If your phone supports it, opt for the six-digit passcode instead of the four-digit one: it is not only two orders of magnitude harder to guess, but also discourages you from using an easy-to-guess passcode like your birth year or the last four digits of your social security number.
Android - Settings -> Security -> Screen Lock.
Within this menu you can choose from the possible options: Pattern, PIN, or Password. With Pattern, you will be presented with a grid and asked to draw a shape of your choosing (like, say, a square). With PIN, you will create a numeric PIN from 4-17 digits in length. Finally, if you choose Password, you will create an alphanumeric (i.e. letters and numbers) password. Of those options, Pattern is the least secure, but quickest to do, while the Password option is the most secure, but takes the longest to enter every time. Should you opt to use a PIN, try to use something longer than four digits, and if possible, make it a nonstandard length.

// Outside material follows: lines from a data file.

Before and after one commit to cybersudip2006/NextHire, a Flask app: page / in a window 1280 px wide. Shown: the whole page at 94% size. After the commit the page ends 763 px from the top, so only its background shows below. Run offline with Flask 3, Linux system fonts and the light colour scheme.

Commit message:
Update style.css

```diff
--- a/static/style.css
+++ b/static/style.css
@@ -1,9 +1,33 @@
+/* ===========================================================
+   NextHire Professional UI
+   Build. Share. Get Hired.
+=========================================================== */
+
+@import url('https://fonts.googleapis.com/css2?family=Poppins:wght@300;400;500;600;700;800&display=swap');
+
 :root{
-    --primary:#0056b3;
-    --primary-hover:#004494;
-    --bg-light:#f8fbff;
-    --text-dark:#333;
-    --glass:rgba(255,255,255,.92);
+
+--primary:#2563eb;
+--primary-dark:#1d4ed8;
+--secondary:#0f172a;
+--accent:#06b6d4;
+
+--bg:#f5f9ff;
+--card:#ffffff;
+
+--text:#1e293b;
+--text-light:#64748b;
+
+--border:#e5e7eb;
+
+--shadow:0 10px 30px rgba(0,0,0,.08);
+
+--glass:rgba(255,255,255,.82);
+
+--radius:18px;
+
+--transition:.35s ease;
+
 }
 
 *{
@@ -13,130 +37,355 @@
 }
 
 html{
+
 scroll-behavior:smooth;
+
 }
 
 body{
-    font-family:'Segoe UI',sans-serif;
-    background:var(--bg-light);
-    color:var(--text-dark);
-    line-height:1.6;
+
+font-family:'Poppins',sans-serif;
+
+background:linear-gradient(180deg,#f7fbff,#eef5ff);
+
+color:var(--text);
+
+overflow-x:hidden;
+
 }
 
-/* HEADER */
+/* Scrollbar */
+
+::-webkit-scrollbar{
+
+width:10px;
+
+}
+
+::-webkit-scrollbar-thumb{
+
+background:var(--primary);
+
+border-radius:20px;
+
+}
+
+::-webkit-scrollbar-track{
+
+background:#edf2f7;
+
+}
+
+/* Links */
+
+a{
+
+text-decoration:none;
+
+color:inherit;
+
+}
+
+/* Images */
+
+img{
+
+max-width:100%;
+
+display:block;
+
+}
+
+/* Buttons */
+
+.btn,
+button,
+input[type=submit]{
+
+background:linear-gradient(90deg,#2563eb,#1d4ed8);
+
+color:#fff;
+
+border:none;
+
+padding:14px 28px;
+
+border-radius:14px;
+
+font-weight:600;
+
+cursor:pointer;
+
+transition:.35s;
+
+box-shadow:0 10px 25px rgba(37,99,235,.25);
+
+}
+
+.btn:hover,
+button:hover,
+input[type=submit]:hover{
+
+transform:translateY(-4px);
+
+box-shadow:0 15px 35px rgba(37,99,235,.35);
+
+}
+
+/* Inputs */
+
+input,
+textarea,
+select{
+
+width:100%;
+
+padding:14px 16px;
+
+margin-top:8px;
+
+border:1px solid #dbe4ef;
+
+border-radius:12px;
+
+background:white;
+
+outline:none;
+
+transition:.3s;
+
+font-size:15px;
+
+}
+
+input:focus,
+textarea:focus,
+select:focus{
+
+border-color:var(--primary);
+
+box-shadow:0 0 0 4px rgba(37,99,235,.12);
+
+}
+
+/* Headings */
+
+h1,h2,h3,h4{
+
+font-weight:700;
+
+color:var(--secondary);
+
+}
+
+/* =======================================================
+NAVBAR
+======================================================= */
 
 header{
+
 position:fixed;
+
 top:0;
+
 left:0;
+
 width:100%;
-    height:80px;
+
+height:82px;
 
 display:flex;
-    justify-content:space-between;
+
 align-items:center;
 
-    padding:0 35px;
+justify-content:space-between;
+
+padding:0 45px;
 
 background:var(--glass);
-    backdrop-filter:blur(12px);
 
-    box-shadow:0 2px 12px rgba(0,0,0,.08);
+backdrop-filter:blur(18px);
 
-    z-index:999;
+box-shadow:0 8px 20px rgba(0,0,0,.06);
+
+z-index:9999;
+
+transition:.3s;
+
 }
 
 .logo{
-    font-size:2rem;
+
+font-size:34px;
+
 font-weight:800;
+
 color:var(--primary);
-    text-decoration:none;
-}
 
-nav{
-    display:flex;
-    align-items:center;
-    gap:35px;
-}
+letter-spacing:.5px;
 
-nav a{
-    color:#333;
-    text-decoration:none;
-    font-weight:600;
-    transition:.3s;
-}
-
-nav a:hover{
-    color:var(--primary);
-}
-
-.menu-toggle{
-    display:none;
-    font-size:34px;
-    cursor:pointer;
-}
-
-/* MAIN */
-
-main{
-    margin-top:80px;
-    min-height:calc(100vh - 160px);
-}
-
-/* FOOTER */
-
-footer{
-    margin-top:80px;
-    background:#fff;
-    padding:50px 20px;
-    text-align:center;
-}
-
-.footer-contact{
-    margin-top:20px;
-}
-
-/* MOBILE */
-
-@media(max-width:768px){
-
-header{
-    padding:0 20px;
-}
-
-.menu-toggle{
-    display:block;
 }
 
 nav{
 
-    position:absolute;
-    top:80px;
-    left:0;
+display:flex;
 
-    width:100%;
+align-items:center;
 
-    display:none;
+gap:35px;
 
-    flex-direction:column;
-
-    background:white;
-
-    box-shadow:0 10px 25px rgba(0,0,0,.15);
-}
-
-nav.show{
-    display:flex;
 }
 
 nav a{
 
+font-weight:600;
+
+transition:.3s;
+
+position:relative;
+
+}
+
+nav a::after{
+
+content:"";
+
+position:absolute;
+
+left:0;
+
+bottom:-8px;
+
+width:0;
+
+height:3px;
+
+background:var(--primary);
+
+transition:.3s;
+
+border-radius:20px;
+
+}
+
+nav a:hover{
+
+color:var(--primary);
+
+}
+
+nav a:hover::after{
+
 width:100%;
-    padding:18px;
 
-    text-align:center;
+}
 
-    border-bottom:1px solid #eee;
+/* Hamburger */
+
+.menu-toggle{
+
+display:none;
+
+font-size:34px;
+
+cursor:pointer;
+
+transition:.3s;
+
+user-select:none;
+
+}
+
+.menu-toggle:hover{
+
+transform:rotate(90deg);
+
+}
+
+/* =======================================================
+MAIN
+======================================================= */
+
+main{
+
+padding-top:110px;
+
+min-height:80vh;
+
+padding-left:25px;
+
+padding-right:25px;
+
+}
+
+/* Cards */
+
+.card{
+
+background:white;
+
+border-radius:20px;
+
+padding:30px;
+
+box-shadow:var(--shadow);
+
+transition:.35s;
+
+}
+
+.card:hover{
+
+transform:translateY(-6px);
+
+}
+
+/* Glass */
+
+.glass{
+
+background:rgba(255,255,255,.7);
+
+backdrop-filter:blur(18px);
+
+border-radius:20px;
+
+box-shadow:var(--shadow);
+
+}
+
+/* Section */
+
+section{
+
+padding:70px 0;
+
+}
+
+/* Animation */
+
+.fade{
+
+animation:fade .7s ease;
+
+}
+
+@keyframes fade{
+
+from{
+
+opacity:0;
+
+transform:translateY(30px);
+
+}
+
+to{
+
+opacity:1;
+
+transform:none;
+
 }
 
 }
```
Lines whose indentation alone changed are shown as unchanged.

Since the length of the PIN is not communicated at all to the end-user, it will be less obvious to someone trying to break into your phone to try seven digits instead of six, etc (Although I hesitate to recommend a nine-digit PIN, if only because you may be tempted to use your Social Security Number, which could be easily guessed).
Android devices running version 5.0 (Lollipop) or above have a feature called Smart Lock, which allows the device to disable the screen lock when it is in a Trusted Location (i.e. your house) or connected via Bluetooth to a Trusted Device (e.g. your car). This can make the screen lock less cumbersome to deal with.
Choosing a Good Password
When choosing a password for your lockscreen, whether the password is a numeric PIN or an alphanumeric passcode, there are some DO's and DONT's to follow:
Choose something random. Most people have a random ATM PIN--you can handle memorizing a few digits for a random passcode, too, if need be.
Failing that, choose something you can remember. It does not need to be terribly long just to protect a lockscreen. Both Android and iOS support the feature to have the phone's data automatically wiped after too many failed attempts. That should be sufficient to dissuade thieves from trying to brute-force your password. Find or create something that is memorable to you that can be easily regurgitated: a number embedded in a stupid jingle from your childhood; the production code of your favorite Simpsons episode; the number of times you died your first playthrough of Dark Souls; etc.
If you are using a PIN, choose more than the bare minimum. Instead of four digits in length, go for six, or seven. A longer password provides more entropy .
Use an alphanumeric password on your laptop. Your laptop will have a physical keyboard--there's no reason that you can't come up with something with letters and numbers.
Use a password or PIN that is derived from personal information. This means that a piece of your birth-date , SSN, or mother's maiden name should not be part of your passcode. Your birth-date, your phone number, and your SSN are public knowledge: anyone who cares to pay the nominal fee to look you up can find out your date of birth or your SSN. Your mother's maiden name, as well, is publicly-accessible. Put another way, if you put your birthday or your SSN as the passcode, you are making the identification something you are. It should be something you know.
Use something incredibly long or difficult to enter. If all of your other settings are as recommended, your phone should automatically lock itself very quickly whenever the phone is not in use, meaning you will need to unlock it multiple times a day. If the password is long or frustrating to enter, you will be tempted to turn it off altogether instead of dealing with the inconvenience. While a longer passcode is obviously better, a little security is better than no security.
Use the same passcode across all of your devices. Your laptop should NOT have the same passcode as your phone or your tablet. If one gets compromised, they are now all compromised.